Collected data:
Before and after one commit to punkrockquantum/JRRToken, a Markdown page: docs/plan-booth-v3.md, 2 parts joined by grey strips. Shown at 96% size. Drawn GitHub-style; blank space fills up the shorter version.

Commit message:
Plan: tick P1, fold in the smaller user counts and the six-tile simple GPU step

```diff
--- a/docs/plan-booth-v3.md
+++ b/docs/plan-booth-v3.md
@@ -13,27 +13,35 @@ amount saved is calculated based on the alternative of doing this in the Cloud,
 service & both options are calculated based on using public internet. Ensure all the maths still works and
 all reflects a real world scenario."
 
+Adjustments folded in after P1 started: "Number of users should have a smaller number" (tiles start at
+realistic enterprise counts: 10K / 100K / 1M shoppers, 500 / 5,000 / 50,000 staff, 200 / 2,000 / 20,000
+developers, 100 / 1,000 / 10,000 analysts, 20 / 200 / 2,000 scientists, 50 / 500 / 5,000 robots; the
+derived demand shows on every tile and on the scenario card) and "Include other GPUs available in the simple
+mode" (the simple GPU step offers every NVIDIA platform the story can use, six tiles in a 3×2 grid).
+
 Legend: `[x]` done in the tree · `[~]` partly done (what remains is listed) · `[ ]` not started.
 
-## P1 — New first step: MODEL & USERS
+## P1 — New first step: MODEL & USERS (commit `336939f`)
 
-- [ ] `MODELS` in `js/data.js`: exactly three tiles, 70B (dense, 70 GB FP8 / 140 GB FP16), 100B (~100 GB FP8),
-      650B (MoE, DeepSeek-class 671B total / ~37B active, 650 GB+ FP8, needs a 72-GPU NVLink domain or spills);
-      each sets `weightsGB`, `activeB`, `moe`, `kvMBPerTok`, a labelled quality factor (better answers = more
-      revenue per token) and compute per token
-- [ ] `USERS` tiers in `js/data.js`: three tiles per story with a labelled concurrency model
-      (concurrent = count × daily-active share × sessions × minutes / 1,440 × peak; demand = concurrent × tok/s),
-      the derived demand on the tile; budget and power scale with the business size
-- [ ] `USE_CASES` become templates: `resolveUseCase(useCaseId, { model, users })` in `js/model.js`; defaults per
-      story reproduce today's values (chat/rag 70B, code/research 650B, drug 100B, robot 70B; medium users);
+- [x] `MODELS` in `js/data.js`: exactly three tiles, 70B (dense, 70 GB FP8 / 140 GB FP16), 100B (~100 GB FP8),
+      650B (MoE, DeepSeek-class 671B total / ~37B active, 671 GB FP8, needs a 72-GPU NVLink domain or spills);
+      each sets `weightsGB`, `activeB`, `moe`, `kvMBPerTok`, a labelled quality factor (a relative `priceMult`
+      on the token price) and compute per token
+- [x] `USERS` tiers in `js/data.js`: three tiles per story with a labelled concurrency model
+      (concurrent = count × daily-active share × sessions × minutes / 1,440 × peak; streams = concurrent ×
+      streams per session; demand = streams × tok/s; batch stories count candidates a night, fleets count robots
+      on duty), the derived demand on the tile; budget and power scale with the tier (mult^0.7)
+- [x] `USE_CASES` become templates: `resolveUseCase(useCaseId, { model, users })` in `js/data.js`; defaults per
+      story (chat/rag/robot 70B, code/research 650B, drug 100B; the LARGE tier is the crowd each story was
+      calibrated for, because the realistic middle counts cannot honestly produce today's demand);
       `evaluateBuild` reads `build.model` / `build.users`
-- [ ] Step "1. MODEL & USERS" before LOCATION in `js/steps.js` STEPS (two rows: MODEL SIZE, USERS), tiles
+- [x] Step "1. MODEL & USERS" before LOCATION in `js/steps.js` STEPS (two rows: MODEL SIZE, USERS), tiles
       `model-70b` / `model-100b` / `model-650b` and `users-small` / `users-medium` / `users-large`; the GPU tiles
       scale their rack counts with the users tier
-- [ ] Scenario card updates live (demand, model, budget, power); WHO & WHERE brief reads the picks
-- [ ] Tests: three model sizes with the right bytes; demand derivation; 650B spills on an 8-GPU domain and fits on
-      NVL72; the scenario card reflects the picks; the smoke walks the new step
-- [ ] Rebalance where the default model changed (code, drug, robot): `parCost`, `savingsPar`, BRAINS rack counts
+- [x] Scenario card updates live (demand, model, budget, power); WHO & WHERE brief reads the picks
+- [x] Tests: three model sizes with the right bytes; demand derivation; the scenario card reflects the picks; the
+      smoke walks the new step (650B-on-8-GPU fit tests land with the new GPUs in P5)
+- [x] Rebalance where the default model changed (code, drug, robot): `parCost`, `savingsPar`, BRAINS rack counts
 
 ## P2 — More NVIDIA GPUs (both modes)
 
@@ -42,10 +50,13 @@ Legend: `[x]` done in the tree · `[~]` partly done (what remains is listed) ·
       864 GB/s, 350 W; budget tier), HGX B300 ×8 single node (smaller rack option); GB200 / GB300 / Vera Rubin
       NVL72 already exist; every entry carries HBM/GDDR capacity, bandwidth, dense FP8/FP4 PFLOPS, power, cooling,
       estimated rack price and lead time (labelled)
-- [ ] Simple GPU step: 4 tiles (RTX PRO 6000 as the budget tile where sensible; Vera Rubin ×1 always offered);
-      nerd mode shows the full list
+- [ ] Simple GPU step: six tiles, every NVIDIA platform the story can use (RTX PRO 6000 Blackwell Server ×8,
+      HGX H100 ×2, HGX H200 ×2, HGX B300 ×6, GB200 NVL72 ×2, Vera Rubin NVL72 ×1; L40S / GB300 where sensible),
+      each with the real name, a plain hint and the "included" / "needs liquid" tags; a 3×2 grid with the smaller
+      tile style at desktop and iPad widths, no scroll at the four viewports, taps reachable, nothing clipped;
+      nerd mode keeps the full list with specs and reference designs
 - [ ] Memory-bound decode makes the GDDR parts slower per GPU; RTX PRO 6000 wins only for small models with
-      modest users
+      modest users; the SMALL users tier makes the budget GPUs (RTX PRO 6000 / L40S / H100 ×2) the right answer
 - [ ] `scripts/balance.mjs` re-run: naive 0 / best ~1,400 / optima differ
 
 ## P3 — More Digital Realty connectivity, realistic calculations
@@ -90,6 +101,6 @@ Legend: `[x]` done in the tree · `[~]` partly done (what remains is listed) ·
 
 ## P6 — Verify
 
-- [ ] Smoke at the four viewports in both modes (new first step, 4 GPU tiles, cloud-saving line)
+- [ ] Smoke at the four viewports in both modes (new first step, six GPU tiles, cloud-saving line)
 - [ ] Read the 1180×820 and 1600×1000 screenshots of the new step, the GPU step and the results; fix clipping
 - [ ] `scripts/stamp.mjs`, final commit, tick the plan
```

Activity: Pull out all lines in the data above that include "needs".

Expected output:
-      650B (MoE, DeepSeek-class 671B total / ~37B active, 650 GB+ FP8, needs a 72-GPU NVLink domain or spills);
+      650B (MoE, DeepSeek-class 671B total / ~37B active, 671 GB FP8, needs a 72-GPU NVLink domain or spills);
+      each with the real name, a plain hint and the "included" / "needs liquid" tags; a 3×2 grid with the smaller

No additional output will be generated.